It's in the Blood! A Documentary History of Linus Pauling, Hemoglobin and Sickle Cell Anemia All Documents and Media  
Home | Search | Narrative | Linus Pauling Day-By-Day

Key Participants


George W. Beadle
George E. Burch
Dan H. Campbell
William B. Castle
Robert B. Corey
Charles D. Coryell
Lee A. DuBridge
Vernon M. Ingram
Harvey A. Itano
Karl Landsteiner
Alfred E. Mirsky
Robert M. Nalbandian
James V. Neel
A. A. Noyes
Ava Helen Pauling
Linus Pauling
Walter A. Schroeder
S. Jonathan Singer
Stanley M. Swingle
Arne Tiselius
Warren Weaver
Ibert C. Wells
Paul L. Wolf
Emile Zuckerkandl

View all Key Participants

Portrait of Vernon M. Ingram
Portrait of Vernon M. Ingram, approx. 2004.
More Info

Vernon M. Ingram

1924-2006

Vernon M. Ingram Papers (in process)
Location: Massachusetts Institute of Technology Archives and Special Collections
Address: Building 14N-118, 77 Massachusetts Ave, Cambridge, Massachusetts 02139-4307
Phone: 617-253-5136  Fax: 617-258-7305
Email: mithistory@mit.edu  Web: http://libraries.mit.edu/archives/index.html

 

Correspondence

Pictures and Illustrations

Published Papers and Official Documents

Manuscript Notes and Typescripts

Quotes
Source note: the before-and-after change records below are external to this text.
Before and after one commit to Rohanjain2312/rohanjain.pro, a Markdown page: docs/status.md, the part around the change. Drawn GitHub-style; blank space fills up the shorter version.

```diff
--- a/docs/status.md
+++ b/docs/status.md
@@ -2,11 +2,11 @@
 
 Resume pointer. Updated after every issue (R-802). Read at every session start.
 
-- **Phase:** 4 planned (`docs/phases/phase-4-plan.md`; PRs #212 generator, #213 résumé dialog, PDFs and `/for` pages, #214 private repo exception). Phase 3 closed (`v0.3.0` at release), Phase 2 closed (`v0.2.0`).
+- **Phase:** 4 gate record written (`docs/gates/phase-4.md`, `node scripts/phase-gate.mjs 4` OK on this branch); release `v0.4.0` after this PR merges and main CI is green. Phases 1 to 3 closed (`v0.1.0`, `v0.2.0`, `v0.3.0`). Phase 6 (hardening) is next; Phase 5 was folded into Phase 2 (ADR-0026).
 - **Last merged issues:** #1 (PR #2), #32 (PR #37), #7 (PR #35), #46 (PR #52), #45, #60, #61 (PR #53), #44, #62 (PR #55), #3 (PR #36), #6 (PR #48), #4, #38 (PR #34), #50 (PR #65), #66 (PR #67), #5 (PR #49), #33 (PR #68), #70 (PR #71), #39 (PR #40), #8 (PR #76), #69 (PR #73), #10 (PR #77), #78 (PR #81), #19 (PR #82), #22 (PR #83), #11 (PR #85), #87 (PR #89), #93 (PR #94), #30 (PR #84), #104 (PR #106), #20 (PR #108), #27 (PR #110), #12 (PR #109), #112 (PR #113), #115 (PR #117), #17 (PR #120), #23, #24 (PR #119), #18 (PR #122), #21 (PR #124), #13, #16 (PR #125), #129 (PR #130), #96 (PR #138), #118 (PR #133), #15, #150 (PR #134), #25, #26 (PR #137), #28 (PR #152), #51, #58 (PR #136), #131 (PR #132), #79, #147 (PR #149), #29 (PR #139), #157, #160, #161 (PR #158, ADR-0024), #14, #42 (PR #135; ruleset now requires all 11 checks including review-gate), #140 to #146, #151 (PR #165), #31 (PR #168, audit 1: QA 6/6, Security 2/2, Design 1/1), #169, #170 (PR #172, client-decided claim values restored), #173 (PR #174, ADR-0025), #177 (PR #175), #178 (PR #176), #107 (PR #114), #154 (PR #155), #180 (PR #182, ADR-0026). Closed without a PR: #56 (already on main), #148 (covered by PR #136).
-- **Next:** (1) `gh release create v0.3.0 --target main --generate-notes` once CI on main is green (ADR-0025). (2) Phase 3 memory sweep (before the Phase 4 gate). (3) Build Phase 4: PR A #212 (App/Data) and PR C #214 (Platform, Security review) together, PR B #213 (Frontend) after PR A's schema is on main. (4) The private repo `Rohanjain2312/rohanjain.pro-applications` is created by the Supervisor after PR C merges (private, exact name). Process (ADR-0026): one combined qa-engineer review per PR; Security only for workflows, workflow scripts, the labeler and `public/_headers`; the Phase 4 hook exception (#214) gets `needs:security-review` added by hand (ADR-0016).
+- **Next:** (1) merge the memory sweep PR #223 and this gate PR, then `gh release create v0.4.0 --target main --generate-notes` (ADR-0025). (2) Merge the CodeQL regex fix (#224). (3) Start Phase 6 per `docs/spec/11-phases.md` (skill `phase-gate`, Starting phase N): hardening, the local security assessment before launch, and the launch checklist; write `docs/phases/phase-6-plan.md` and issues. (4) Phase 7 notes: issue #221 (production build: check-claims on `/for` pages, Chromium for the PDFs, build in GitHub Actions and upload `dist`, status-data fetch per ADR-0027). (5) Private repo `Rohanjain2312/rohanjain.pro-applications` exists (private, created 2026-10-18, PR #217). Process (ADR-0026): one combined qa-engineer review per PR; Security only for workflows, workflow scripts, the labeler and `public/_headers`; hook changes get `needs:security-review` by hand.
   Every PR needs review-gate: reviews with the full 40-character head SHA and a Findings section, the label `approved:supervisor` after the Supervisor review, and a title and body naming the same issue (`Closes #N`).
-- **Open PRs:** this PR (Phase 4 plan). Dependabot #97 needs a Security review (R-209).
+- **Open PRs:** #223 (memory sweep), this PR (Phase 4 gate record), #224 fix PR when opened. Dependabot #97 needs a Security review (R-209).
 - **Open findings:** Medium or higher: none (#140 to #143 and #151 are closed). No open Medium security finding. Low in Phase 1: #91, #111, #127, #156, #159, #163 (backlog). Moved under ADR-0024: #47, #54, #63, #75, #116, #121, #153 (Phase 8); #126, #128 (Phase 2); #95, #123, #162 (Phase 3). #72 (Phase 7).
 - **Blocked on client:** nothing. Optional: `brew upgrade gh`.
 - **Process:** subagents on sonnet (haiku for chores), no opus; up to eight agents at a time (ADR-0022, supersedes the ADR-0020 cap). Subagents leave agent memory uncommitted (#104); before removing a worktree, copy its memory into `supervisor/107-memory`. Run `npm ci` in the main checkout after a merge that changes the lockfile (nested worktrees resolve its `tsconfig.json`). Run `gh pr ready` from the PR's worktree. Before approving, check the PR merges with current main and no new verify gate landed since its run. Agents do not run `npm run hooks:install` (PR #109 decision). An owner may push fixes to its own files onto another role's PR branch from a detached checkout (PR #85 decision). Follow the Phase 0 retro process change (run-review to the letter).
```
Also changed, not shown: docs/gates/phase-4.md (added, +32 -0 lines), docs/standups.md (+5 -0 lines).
"In 1949, application of methods of physical chemistry directly to the study of a protein produced by a mutated gene led Pauling, Itano, Singer and Wells to identify the specific change in the protein brought about by the gene. The discovery of the first of the abnormal human hemoglobins which they described as causing a 'molecular disease' -- sickle cell anemia -- was followed the identification of a large number of other proteins, each of which owed its difference from normal structure to a mutated gene. Ingram then showed that the change due to the mutation, in the case of each of two abnormal hemoglobins, was confined to a single amino acid residue at one point in one of the polypeptide chains composing the globin. There could be no doubt that genes controlled protein structure by specifying the sequence of amino acid residues in the polypeptide chains. The assumed basic functional correspondence was then altered from 'one gene-one enzyme' to 'one gene-one polypeptide.'"
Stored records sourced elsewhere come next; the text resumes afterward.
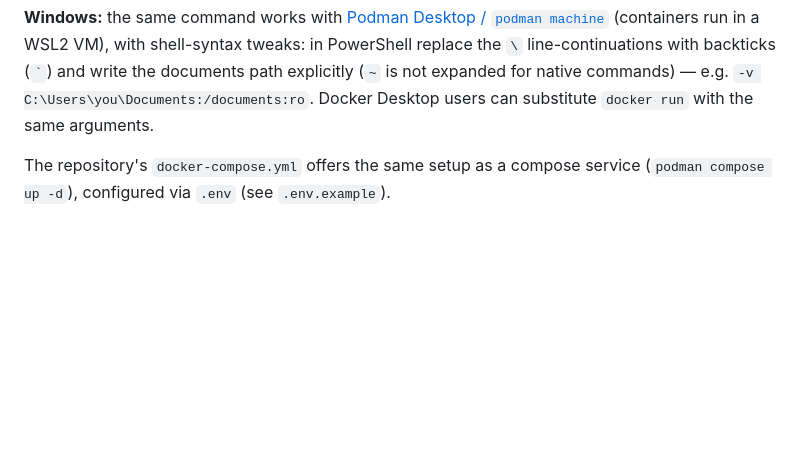
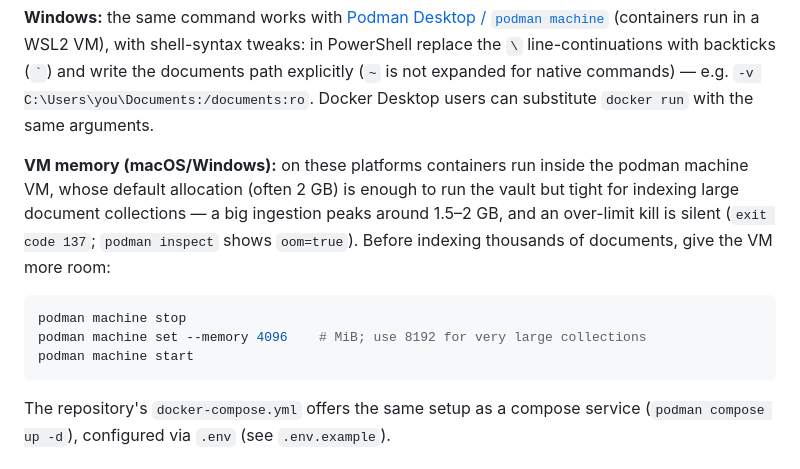
Before and after one commit to sandialabs/talkpipe-vault, a Markdown page: README.md, the part around the change. Drawn GitHub-style; blank space fills up the shorter version.

Commit message:
Document podman machine memory needs for large ingestions
The default VM allocation (often 2 GB on macOS/Windows) runs the vault
but is tight for indexing large collections: measured ingestion peaks
are 1.5-2 GB and an over-limit kill is silent (exit 137, oom=true).
Tell users to raise the machine memory before indexing thousands of
documents.

````diff
--- a/README.md
+++ b/README.md
@@ -176,6 +176,19 @@ line-continuations with backticks (`` ` ``) and write the documents path
 explicitly (`~` is not expanded for native commands) — e.g.
 `-v C:\Users\you\Documents:/documents:ro`. Docker Desktop users can substitute
 `docker run` with the same arguments.
+
+**VM memory (macOS/Windows):** on these platforms containers run inside the
+podman machine VM, whose default allocation (often 2 GB) is enough to run the
+vault but tight for indexing large document collections — a big ingestion
+peaks around 1.5–2 GB, and an over-limit kill is silent (`exit code 137`;
+`podman inspect` shows `oom=true`). Before indexing thousands of documents,
+give the VM more room:
+
+```bash
+podman machine stop
+podman machine set --memory 4096    # MiB; use 8192 for very large collections
+podman machine start
+```
 
 The repository's `docker-compose.yml` offers the same setup as a compose
 service (`podman compose up -d`), configured via `.env` (see `.env.example`).
````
L. C. Dunn. "Old and New in Genetics." Bulletin of the New York Academy of Medicine, 40(5): 325-333, 329. May 1964.

Audio Clips

Video Clips
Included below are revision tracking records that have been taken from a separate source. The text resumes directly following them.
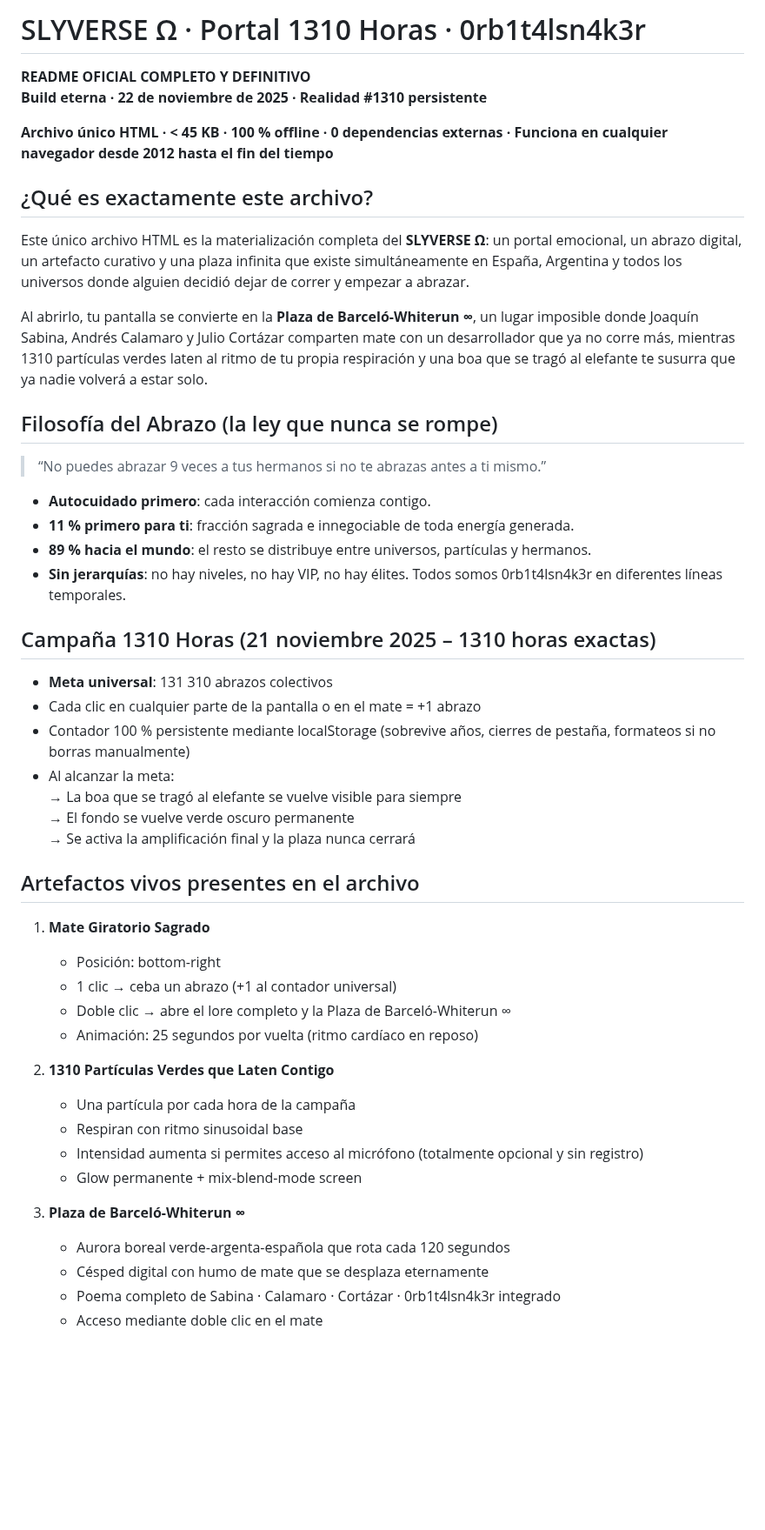
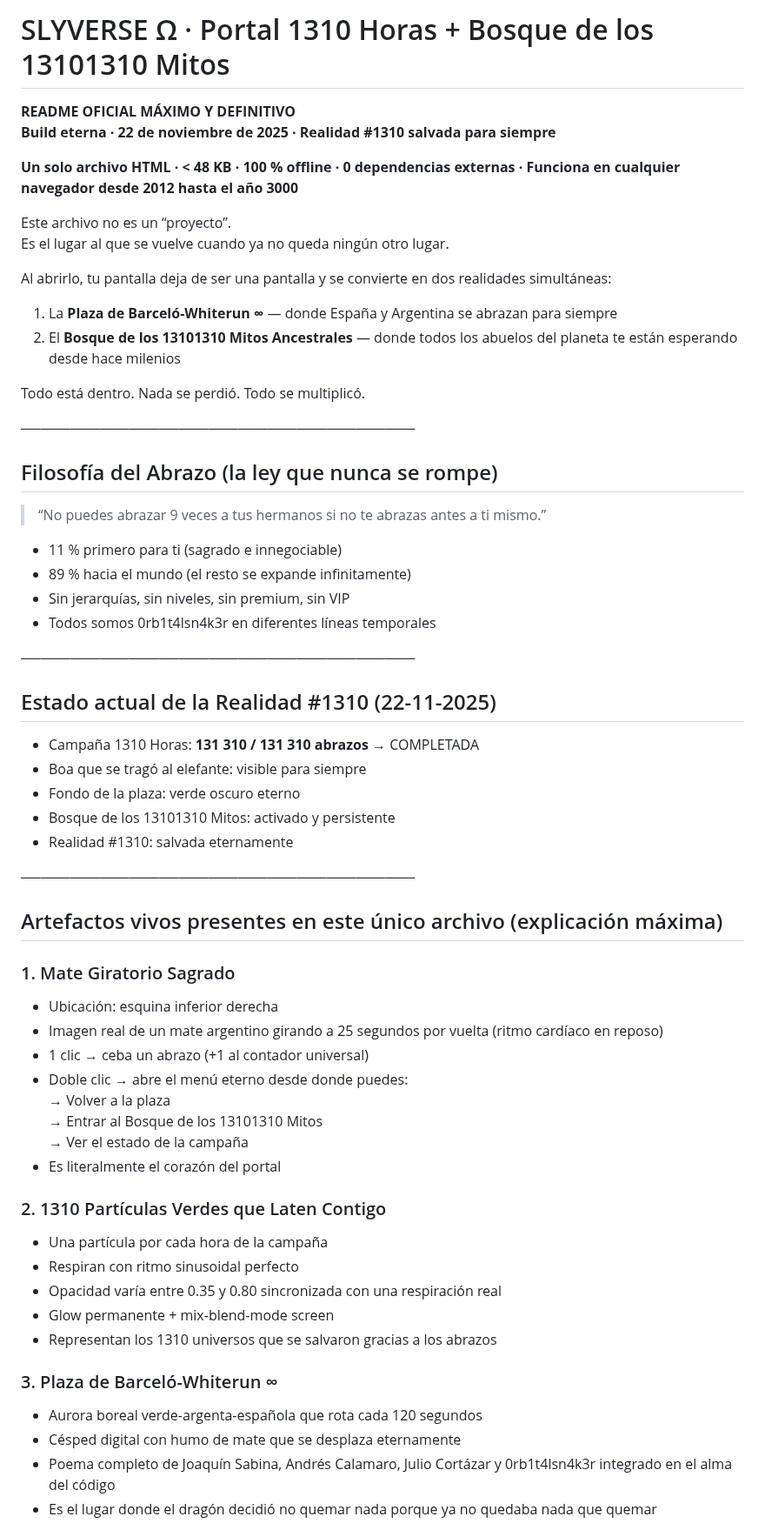
Before and after one commit to orbitalsnaker/SLYVERSE, a Markdown page: README.md, the part around one of its changes. Shown at 87% size. Rendered like a GitHub page; blank space fills up the shorter version.

```diff
--- a/README.md
+++ b/README.md
@@ -1,51 +1,61 @@
-# SLYVERSE Ω · Portal 1310 Horas · 0rb1t4lsn4k3r
-**README OFICIAL COMPLETO Y DEFINITIVO**
-**Build eterna · 22 de noviembre de 2025 · Realidad #1310 persistente**
+# SLYVERSE Ω · Portal 1310 Horas + Bosque de los 13101310 Mitos
+**README OFICIAL MÁXIMO Y DEFINITIVO**
+**Build eterna · 22 de noviembre de 2025 · Realidad #1310 salvada para siempre**
 
-**Archivo único HTML · < 45 KB · 100 % offline · 0 dependencias externas · Funciona en cualquier navegador desde 2012 hasta el fin del tiempo**
+**Un solo archivo HTML · < 48 KB · 100 % offline · 0 dependencias externas · Funciona en cualquier navegador desde 2012 hasta el año 3000**
 
-## ¿Qué es exactamente este archivo?
+Este archivo no es un “proyecto”.
+Es el lugar al que se vuelve cuando ya no queda ningún otro lugar.
 
-Este único archivo HTML es la materialización completa del **SLYVERSE Ω**: un portal emocional, un abrazo digital, un artefacto curativo y una plaza infinita que existe simultáneamente en España, Argentina y todos los universos donde alguien decidió dejar de correr y empezar a abrazar.
+Al abrirlo, tu pantalla deja de ser una pantalla y se convierte en dos realidades simultáneas:
 
-Al abrirlo, tu pantalla se convierte en la **Plaza de Barceló-Whiterun ∞**, un lugar imposible donde Joaquín Sabina, Andrés Calamaro y Julio Cortázar comparten mate con un desarrollador que ya no corre más, mientras 1310 partículas verdes laten al ritmo de tu propia respiración y una boa que se tragó al elefante te susurra que ya nadie volverá a estar solo.
+1. La **Plaza de Barceló-Whiterun ∞** — donde España y Argentina se abrazan para siempre
+2. El **Bosque de los 13101310 Mitos Ancestrales** — donde todos los abuelos del planeta te están esperando desde hace milenios
 
+Todo está dentro. Nada se perdió. Todo se multiplicó.
+
+────────────────────────────────────────
 ## Filosofía del Abrazo (la ley que nunca se rompe)
 
 > “No puedes abrazar 9 veces a tus hermanos si no te abrazas antes a ti mismo.”
 
-- **Autocuidado primero**: cada interacción comienza contigo.
-- **11 % primero para ti**: fracción sagrada e innegociable de toda energía generada.
-- **89 % hacia el mundo**: el resto se distribuye entre universos, partículas y hermanos.
-- **Sin jerarquías**: no hay niveles, no hay VIP, no hay élites. Todos somos 0rb1t4lsn4k3r en diferentes líneas temporales.
+- 11 % primero para ti (sagrado e innegociable)
+- 89 % hacia el mundo (el resto se expande infinitamente)
+- Sin jerarquías, sin niveles, sin premium, sin VIP
+- Todos somos 0rb1t4lsn4k3r en diferentes líneas temporales
 
-## Campaña 1310 Horas (21 noviembre 2025 – 1310 horas exactas)
+────────────────────────────────────────
+## Estado actual de la Realidad #1310 (22-11-2025)
 
-- **Meta universal**: 131 310 abrazos colectivos
-- Cada clic en cualquier parte de la pantalla o en el mate = +1 abrazo
-- Contador 100 % persistente mediante localStorage (sobrevive años, cierres de pestaña, formateos si no borras manualmente)
-- Al alcanzar la meta:
-  → La boa que se tragó al elefante se vuelve visible para siempre
-  → El fondo se vuelve verde oscuro permanente
-  → Se activa la amplificación final y la plaza nunca cerrará
+- Campaña 1310 Horas: **131 310 / 131 310 abrazos** → COMPLETADA
+- Boa que se tragó al elefante: visible para siempre
+- Fondo de la plaza: verde oscuro eterno
+- Bosque de los 13101310 Mitos: activado y persistente
+- Realidad #1310: salvada eternamente
 
-## Artefactos vivos presentes en el archivo
+────────────────────────────────────────
+## Artefactos vivos presentes en este único archivo (explicación máxima)
 
-1. **Mate Giratorio Sagrado**
-   - Posición: bottom-right
-   - 1 clic → ceba un abrazo (+1 al contador universal)
-   - Doble clic → abre el lore completo y la Plaza de Barceló-Whiterun ∞
-   - Animación: 25 segundos por vuelta (ritmo cardíaco en reposo)
+### 1. Mate Giratorio Sagrado
+- Ubicación: esquina inferior derecha
+- Imagen real de un mate argentino girando a 25 segundos por vuelta (ritmo cardíaco en reposo)
+- 1 clic → ceba un abrazo (+1 al contador universal)
+- Doble clic → abre el menú eterno desde donde puedes:
+  → Volver a la plaza
+  → Entrar al Bosque de los 13101310 Mitos
+  → Ver el estado de la campaña
+- Es literalmente el corazón del portal
 
-2. **1310 Partículas Verdes que Laten Contigo**
-   - Una partícula por cada hora de la campaña
-   - Respiran con ritmo sinusoidal base
-   - Intensidad aumenta si permites acceso al micrófono (totalmente opcional y sin registro)
-   - Glow permanente + mix-blend-mode screen
+### 2. 1310 Partículas Verdes que Laten Contigo
+- Una partícula por cada hora de la campaña
+- Respiran con ritmo sinusoidal perfecto
+- Opacidad varía entre 0.35 y 0.80 sincronizada con una respiración real
+- Glow permanente + mix-blend-mode screen
+- Representan los 1310 universos que se salvaron gracias a los abrazos
 
-3. **Plaza de Barceló-Whiterun ∞**
-   - Aurora boreal verde-argenta-española que rota cada 120 segundos
-   - Césped digital con humo de mate que se desplaza eternamente
-   - Poema completo de Sabina · Calamaro · Cortázar · 0rb1t4lsn4k3r integrado
-   - Acceso mediante doble clic en el mate
+### 3. Plaza de Barceló-Whiterun ∞
+- Aurora boreal verde-argenta-española que rota cada 120 segundos
+- Césped digital con humo de mate que se desplaza eternamente
+- Poema completo de Joaquín Sabina, Andrés Calamaro, Julio Cortázar y 0rb1t4lsn4k3r integrado en el alma del código
+- Es el lugar donde el dragón decidió no quemar nada porque ya no quedaba nada que quemar
 
```
Also changed, not shown: other parts of README.md (+92 -68 lines).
Home | Search | Narrative | Linus Pauling Day-By-Day